Windows for flexlink instead of the
configured value. Primarily used for bootstrapping.
Executables generated by ocamlopt are native, stand-alone executable
files that can be invoked directly. They do
not depend on the ocamlrun bytecode runtime system nor on
dynamically-loaded C/OCaml stub libraries.
During execution of an ocamlopt-generated executable,
the following environment variables are also consulted:
Same usage as in ocamlrun
(see section 15.2), except that option l
is ignored (the operating system’s stack size limit
is used instead).
If OCAMLRUNPARAM is not found in the
environment, then CAMLRUNPARAM will be used instead. If
CAMLRUNPARAM is not found, then the default values will be used.
This section lists the known incompatibilities between the bytecode
compiler and the native-code compiler. Except on those points, the two
compilers should generate code that behave identically.
Signals are detected only when the program performs an
allocation in the heap. That is, if a signal is delivered while in a
piece of code that does not allocate, its handler will not be called
until the next heap allocation.
On ARM and PowerPC processors (32 and 64 bits), fused
multiply-add (FMA) instructions can be generated for a
floating-point multiplication followed by a floating-point addition
or subtraction, as in x *. y +. z. The FMA instruction avoids
rounding the intermediate result x *. y, which is generally
beneficial, but produces floating-point results that differ slightly
from those produced by the bytecode interpreter.
On Intel/AMD x86 processors in 32-bit mode,
some intermediate results in floating-point computations are
kept in extended precision rather than being rounded to double
precision like the bytecode compiler always does. Floating-point
results can therefore differ slightly between bytecode and native code.
The native-code compiler performs a number of optimizations that
the bytecode compiler does not perform, especially when the Flambda
optimizer is active.

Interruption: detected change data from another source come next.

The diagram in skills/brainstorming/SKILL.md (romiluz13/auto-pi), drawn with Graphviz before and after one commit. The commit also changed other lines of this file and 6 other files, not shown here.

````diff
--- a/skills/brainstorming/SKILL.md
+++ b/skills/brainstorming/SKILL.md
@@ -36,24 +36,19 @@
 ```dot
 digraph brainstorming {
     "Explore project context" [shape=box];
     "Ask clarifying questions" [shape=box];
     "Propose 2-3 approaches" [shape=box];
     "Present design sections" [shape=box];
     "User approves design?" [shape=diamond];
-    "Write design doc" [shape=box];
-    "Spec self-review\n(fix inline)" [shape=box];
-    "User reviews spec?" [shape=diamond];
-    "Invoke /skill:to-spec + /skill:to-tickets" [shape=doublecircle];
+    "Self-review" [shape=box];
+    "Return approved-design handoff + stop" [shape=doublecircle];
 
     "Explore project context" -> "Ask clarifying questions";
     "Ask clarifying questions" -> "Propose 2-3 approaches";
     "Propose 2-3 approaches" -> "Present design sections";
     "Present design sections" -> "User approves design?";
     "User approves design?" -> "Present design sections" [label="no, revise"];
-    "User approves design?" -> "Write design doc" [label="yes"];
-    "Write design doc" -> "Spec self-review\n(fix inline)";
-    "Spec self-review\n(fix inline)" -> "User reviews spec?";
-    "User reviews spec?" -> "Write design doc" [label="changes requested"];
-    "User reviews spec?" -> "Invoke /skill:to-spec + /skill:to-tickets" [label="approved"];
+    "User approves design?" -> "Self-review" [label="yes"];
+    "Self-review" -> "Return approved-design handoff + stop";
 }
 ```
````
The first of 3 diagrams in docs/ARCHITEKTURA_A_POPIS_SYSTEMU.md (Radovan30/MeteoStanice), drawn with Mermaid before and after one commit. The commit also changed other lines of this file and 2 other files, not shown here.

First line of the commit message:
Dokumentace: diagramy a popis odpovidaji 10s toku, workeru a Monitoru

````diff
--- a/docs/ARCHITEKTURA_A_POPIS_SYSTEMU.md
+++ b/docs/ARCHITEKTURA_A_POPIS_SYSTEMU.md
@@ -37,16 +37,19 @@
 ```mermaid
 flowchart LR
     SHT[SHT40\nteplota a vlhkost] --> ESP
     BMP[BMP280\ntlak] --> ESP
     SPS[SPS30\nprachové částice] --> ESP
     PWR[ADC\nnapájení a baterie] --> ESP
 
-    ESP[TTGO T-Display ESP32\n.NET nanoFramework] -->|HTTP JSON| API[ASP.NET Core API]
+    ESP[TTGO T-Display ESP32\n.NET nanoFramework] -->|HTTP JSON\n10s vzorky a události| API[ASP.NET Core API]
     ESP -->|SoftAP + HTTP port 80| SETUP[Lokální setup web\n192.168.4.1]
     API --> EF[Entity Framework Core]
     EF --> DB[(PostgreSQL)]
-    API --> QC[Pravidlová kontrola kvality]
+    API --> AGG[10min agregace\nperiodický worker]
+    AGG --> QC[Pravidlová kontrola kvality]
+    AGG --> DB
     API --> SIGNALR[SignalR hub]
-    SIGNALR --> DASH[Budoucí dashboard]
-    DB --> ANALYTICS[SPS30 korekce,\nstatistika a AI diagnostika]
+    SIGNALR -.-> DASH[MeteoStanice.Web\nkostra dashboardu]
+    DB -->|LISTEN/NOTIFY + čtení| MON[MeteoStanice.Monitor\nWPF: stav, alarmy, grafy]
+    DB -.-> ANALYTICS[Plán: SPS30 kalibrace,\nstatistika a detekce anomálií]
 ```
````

In particular, the native-code compiler
identifies and eliminates “dead code”, i.e. computations that do
not contribute to the results of the program. For example,
let _ = ignore M.f
contains a reference to compilation unit M when compiled to
bytecode. This reference forces M to be linked and its
initialization code to be executed. The native-code compiler
eliminates the reference to M, hence the compilation unit M may
not be linked and executed. A workaround is to compile M with the
-linkall flag so that it will always be linked and executed, even if
not referenced. See also the Sys.opaque_identity function from the
Sys standard library module.
Before 4.10, stack overflows, typically caused by excessively
deep recursion, are not always turned into a Stack_overflow
exception like with the bytecode compiler. The runtime system makes
a best effort to trap stack overflows and raise the Stack_overflow
exception, but sometimes it fails and a “segmentation fault” or
another system fault occurs instead.